Scan the records below for lines with the word "awareness", then state how many you find and nothing else.

========

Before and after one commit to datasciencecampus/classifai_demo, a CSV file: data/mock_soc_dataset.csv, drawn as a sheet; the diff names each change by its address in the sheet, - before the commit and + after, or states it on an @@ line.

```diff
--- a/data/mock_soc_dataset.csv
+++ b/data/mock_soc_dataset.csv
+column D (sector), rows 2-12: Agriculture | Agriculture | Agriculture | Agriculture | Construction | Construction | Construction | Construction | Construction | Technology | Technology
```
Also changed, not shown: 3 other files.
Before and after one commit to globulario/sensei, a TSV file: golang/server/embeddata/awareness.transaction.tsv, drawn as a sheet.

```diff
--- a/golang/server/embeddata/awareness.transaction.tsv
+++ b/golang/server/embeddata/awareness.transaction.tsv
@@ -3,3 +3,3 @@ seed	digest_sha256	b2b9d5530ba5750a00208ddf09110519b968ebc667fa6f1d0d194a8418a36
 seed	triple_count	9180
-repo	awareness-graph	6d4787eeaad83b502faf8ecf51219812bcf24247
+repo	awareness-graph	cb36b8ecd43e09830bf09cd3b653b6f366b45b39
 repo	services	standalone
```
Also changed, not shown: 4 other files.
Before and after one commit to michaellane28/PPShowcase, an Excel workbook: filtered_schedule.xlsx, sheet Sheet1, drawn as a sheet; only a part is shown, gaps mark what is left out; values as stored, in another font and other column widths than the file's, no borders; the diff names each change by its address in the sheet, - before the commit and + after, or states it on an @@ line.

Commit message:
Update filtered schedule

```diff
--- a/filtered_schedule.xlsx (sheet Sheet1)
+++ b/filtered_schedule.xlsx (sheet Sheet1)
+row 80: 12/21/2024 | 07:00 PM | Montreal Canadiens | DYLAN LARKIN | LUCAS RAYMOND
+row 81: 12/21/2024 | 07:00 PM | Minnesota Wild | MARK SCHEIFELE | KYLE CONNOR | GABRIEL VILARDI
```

========

### Output of the task:
5